Hepatitis C is contagious and is spread blood to blood. Hepatitis C is sometimes called a “silent epidemic” because it affects so many people but usually has no symptoms. It is not uncommon for someone to have hepatitis C for decades before being diagnosed. Most people with hepatitis C are unable to fight the disease through their immune systems and need medical treatment to be cured. Left undiagnosed and untreated, hepatitis C can cause cirrhosis (scarring) of the liver, liver cancer, liver failure and the need for liver transplant.

There are many risk factors for hepatitis C. In 2012, the Centers for Disease Control (CDC) added a recommendation that all baby boomers be tested for hepatitis C because they are one of the largest populations affected by the disease.

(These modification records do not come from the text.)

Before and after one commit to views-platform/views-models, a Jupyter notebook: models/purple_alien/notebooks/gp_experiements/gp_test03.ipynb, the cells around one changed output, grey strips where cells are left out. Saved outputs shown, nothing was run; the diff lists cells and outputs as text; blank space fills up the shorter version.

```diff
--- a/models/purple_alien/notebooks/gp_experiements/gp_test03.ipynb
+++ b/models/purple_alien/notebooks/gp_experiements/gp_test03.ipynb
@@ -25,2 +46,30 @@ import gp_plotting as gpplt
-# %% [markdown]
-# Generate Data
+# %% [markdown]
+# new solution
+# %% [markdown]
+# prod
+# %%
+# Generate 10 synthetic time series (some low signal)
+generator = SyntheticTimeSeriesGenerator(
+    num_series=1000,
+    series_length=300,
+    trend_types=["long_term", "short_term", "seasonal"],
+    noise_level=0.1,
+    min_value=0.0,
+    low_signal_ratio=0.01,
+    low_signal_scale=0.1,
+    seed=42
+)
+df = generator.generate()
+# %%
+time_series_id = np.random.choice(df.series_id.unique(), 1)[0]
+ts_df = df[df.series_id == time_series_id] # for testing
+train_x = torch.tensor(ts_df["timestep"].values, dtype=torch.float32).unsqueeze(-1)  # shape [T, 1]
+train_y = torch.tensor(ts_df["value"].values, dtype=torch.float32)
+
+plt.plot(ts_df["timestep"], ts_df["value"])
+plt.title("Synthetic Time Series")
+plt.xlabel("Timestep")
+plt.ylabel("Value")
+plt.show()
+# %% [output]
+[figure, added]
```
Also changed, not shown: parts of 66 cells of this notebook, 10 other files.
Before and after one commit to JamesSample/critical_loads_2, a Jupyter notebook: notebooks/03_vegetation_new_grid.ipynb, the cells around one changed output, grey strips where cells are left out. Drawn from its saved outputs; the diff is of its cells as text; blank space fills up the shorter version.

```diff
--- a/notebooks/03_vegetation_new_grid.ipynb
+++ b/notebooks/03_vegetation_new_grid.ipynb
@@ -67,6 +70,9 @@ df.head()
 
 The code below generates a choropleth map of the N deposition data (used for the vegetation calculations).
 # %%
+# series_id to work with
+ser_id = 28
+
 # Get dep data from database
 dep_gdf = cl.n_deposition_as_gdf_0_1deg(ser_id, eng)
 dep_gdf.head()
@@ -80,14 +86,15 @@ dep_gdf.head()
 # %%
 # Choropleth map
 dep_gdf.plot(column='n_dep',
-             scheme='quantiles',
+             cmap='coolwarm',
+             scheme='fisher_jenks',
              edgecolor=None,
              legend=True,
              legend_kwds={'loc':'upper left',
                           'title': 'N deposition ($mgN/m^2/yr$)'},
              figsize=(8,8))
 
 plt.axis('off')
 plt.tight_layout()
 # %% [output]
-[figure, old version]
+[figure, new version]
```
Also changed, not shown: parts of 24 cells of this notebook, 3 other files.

The CDC now recommends hepatitis C blood testing for the following people:

  • "Baby Boomers" (people born between 1945 and 1965)
  • Anyone who has ever injected illegal drugs -- even once
  • Anyone who has received blood transfusions or solid organ transplants prior to 1992
  • Anyone who recevied clotting factor concentrates made before 1987
  • People who have ever received long-term hemodialysis for kidney failure
  • Healthcare workers after accidental needle sticks
  • People with HIV
  • People with lab results showing abnormal liver enzyme tests
  • Anyone who was born to a mother with hepatitis C

Medications now used to treat people with hepatitis C are curing up to 99% of those with the disease. American Liver Foundation urges you to speak to your family doctor or any other medical professional to schedule your hepatitis C blood test today. For more information about diagnosis, treatment and support, visit the or call our HelpLine at 1-800-GO-LIVER.


Viral hepatitis affects approximately 400 million people around the world. World Hepatitis Day is July 28, 2016. According to the World Hepatitis Alliance, "Millions of people across the world now take part in World Hepatitis Day to raise awareness about viral hepatitis, and to call for access to treatment, better prevention programs and government action." As World Hepatitis Day approaches, log onto and check back at for more information about events and advocacy taking place on behalf of patients.

Page updated: November 10th, 2015